(The following is the first of a three-part series by guest writer Anthony Accardo.)
There’s been quite a bit of dialogue on whether superstars are really necessary for the industry ― or even good for music. Or worse, whether superstars and Top 40 hits are blocking great music from seeing the light of day. But the reality is that superstars exist because the public craves them, despite an unprecedented level of choice. And there are a number of reasons for that appetite.
My intention is not to discuss whether we should or should not have superstars, but why we have them – from a consumer perspective, a historical perspective, and a current industry perspective. The first part (this article) focuses on theconsumer aspect.
Let’s start with a current snapshot. The simple reality is that superstar artists still make the lion’s share of revenues. These are the multimedia platform artists who act, perform, and occupy tabloids and Rolling Stone covers. Superstar artists and bands comprise the majority of mainstream music, as heard on your FM radio station, MTV, and Jay Leno.
For those with highly refined musical tastes, it can be hard to understand why people listen to mainstream music. Inherent in pop music is the idea of degrading creativity or musical integrity to cater to the lowest common denominator. But the single most important reason why superstars exist is that we buy them. And that revenue brings continued investment and more superstars – the democracy of capitalism exemplified by our wallet-voting.
But why do superstars dominate music sales if “better quality”music exists? Why do we still flock to superstars in the age of the internet, when the entire world of music is open to us in ways never before imagined?
Reason #1: Americans need validation for their tastes
Not all of us live in a niche, where we take pleasure in discovering an artist before anyone else knows about them. Mainstream America needs a certain level of consensus to validate their decisions. And what easier validation exists than constant repetition on mainstream radio, appearances on television shows, and saturation into movies, music videos, clothing lines and even headphones? The more space that a superstar artist occupies on mainstream channels and in the mainstream media, the more comfortable mainstream America becomes with those artists.
Reason #2 – Americans want common reference points
It boils down to utility: songs that everyone has heard a bunch of times are useful. Put yourself in the position of a DJ at a club. Are you going to play a set of songs chock full of underground or developing artists? Which do you think would get a better reaction – a superstar artist that everyone knows, or your iPod playlist of Long Tail tracks? The fact that these superstar artists and their Top 40 hits get used more often in movies, TV shows and in clubs further reinforces their hegemony among the mainstream, embedding them more deeply in our culture.
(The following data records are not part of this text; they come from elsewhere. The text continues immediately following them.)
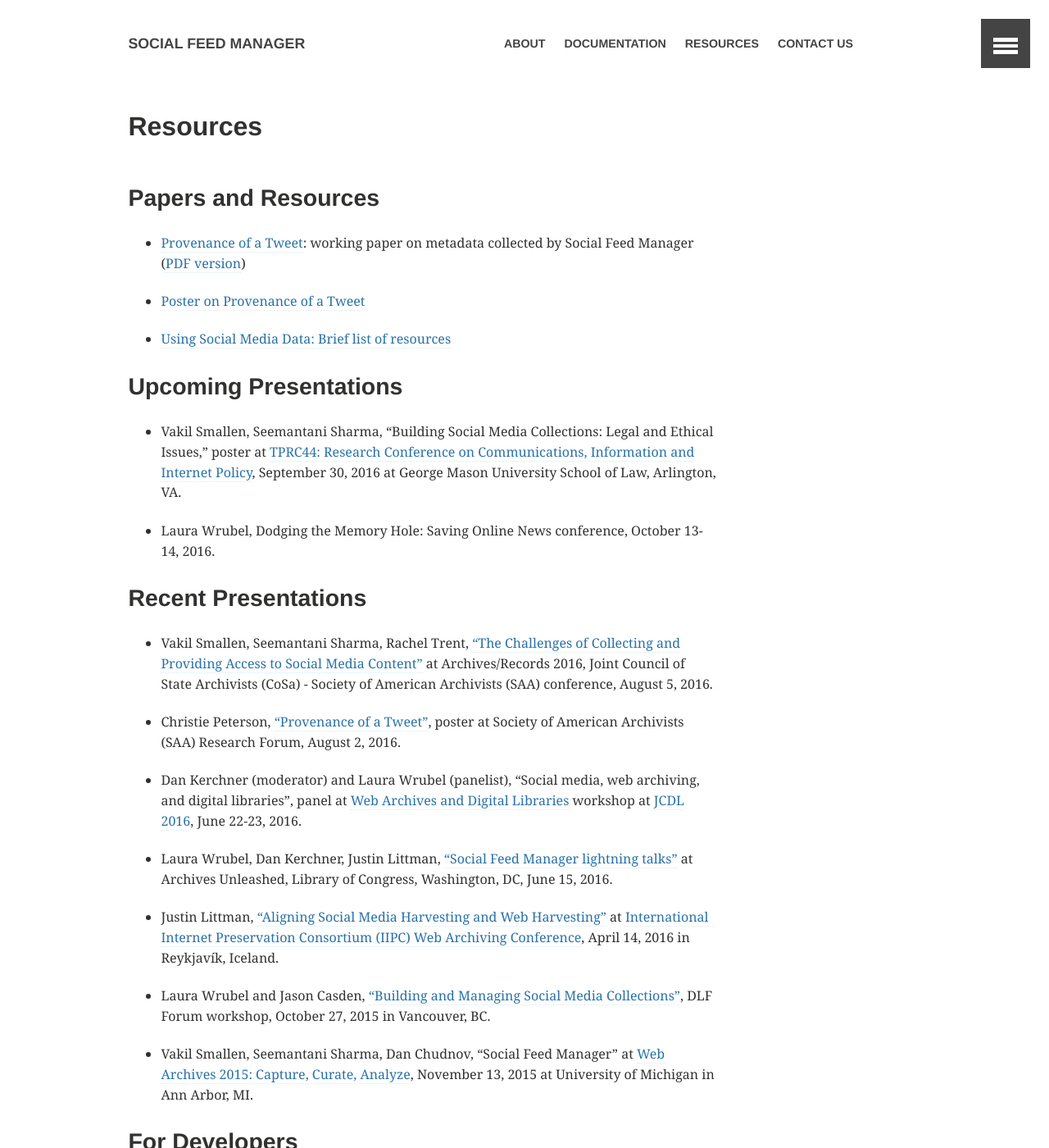
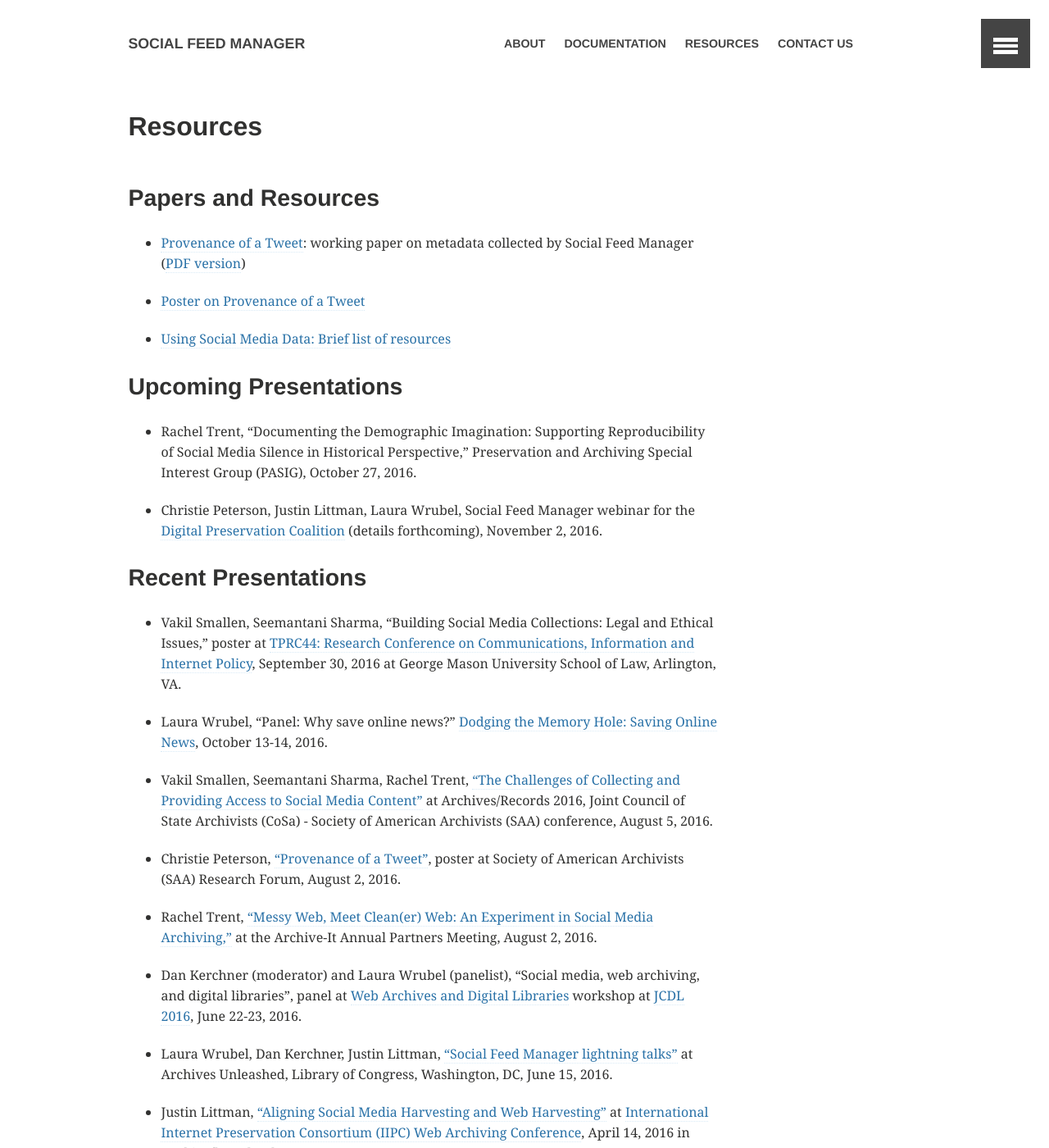
Before and after one commit to gwu-libraries/sfm-ui, a Jekyll site: the page built from resources/index.md, in a window 1280 px wide and 1400 px high. Shown: the whole window at 82% size. Built offline with Jekyll 4.4.1, drawn with Linux system fonts in a browser that asks for light colours; comment, search, counter and statistics services are not loaded.

Commit message:
updates to presentations list

```diff
--- a/resources/index.md
+++ b/resources/index.md
@@ -18,13 +18,16 @@
 
 Upcoming Presentations
 ----------------------
-* Vakil Smallen, Seemantani Sharma, "Building Social Media Collections: Legal and Ethical Issues," poster at [TPRC44: Research Conference on Communications, Information and Internet Policy](http://www.tprcweb.com/), September 30, 2016 at George Mason University School of Law, Arlington, VA.
-* Laura Wrubel, Dodging the Memory Hole: Saving Online News conference, October 13-14, 2016.
+* Rachel Trent, "Documenting the Demographic Imagination: Supporting Reproducibility of Social Media Silence in Historical Perspective," Preservation and Archiving Special Interest Group (PASIG), October 27, 2016.
+* Christie Peterson, Justin Littman, Laura Wrubel, Social Feed Manager webinar for the [Digital Preservation Coalition](http://www.dpconline.org/) (details forthcoming), November 2, 2016.
 
 Recent Presentations
 --------------------
+* Vakil Smallen, Seemantani Sharma, "Building Social Media Collections: Legal and Ethical Issues," poster at [TPRC44: Research Conference on Communications, Information and Internet Policy](http://www.tprcweb.com/), September 30, 2016 at George Mason University School of Law, Arlington, VA.
+* Laura Wrubel, "Panel: Why save online news?" [Dodging the Memory Hole: Saving Online News](https://www.rjionline.org/events/dodging-the-memory-hole-2016-saving-online-news), October 13-14, 2016.
 * Vakil Smallen, Seemantani Sharma, Rachel Trent, ["The Challenges of Collecting and Providing Access to Social Media Content"](https://drive.google.com/a/email.gwu.edu/file/d/0BzMejufPhqBaMXBjM21vTUR1QTA/view?usp=sharing) at Archives/Records 2016, Joint Council of State Archivists (CoSa) - Society of American Archivists (SAA) conference, August 5, 2016.
 * Christie Peterson, ["Provenance of a Tweet"]({{ site.github.url }}/resources/prov-tweet-poster.pdf), poster at Society of American Archivists (SAA) Research Forum, August 2, 2016.
+* Rachel Trent, ["Messy Web, Meet Clean(er) Web: An Experiment in Social Media Archiving,"](http://www.slideshare.net/RachelTrent2/messy-web-meet-cleaner-web-an-experiment-in-social-media-archiving) at the Archive-It Annual Partners Meeting, August 2, 2016.
 * Dan Kerchner (moderator) and Laura Wrubel (panelist), "Social media, web archiving, and digital libraries", panel at [Web Archives and Digital Libraries](http://fox.cs.vt.edu/wadl2016.html) workshop at [JCDL 2016](http://www.jcdl2016.org), June 22-23, 2016.
 * Laura Wrubel, Dan Kerchner, Justin Littman, ["Social Feed Manager lightning talks"](https://docs.google.com/presentation/d/14LiqnLAKAI6H9t8gttIIzO0KnnFCTSrONML-ZEmuXDc/edit?usp=sharing) at Archives Unleashed, Library of Congress, Washington, DC, June 15, 2016.
 * Justin Littman, ["Aligning Social Media Harvesting and Web Harvesting"](https://t.co/Rj8LEbBOp8) at [International Internet Preservation Consortium (IIPC) Web Archiving Conference](http://netpreserve.org/2016-WAC), April 14, 2016 in Reykjavík, Iceland.
```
Reason #3 – Superstars can better monetize music’s emotional component
Our bond with music is no accident. Neuroscientist Daniel J. Levitin recently found that music resonates within the brain far more strongly than other forms of entertainment. In fact, fMRIs showed a deeper activation of “structures deep in the primitive, reptilian regions of the cerebellar vermis, and the amygdale – the heart of emotional processing.”
What this means is that music is more effective at opening up our emotional brain, and once that door is opened, a deep connection with an artist is made possible. But even though this is true for the entire spectrum of artists, superstars get the upper hand. The reason is that the structure of mainstream media and its ubiquity across channels makes exposure to a Superstar much more likely than exposure to a niche or indie artist, increasing the overall incidence of emotional connections. And we know, thanks to the hallowed institutions of Madison Avenue, that emotional connection, paired with repetition, sells.
Reason #4 – Listener barriers to entry are low
Pop music – short of course for “popular” music – doesn’t denote a specific genre of music. That’s because it takes the most accessible parts from different genres and blends them together into an easy, accessible, and, wait for it… popular, form of music. That’s not to say that superstars can’t be fantastic musicians, or excellent at their craft, but the music they produce needs to be accessible, have a great beat and a sing-along chorus that millions of people can nod their head to.
And, this is usually at odds with the kind of music that challenges the listener and explores new boundaries and musical styles. As evidenced by the history of recorded music sales, we much prefer an auto-tuned Rihanna chorus, in 4/4 time with a predictable hook, than a complex and hauntingly beautiful Bjork song. The Rihanna song is just easier. It’s easier to sing along to, it’s easier to find on the radio and the television, and it’s easier – from the record label’s standpoint – to invest in.
Superstars persevere because they are using the most emotionally powerful medium – music, the most powerful social forces – ubiquity and cultural validation, and an extremely powerful mental tool – repetition. And while pop music may be manufactured, it has to be really good – that is, at connecting to the American Mainstream. The market is brutal and based on merit, and the failure rate for pop music is too high for this to be up to the machinations of a few A&R executives. The customers decide who is best at doing what superstars do.
There are those who say that the structure of traditional media is solely responsible for the music we listen to, and that the new age of the internet will democratize content and bring a new age of niche music. To them I dedicate this article, because there is compelling evidence that the causes of Superstar success lie more in human nature than the decisions of major label A&R offices.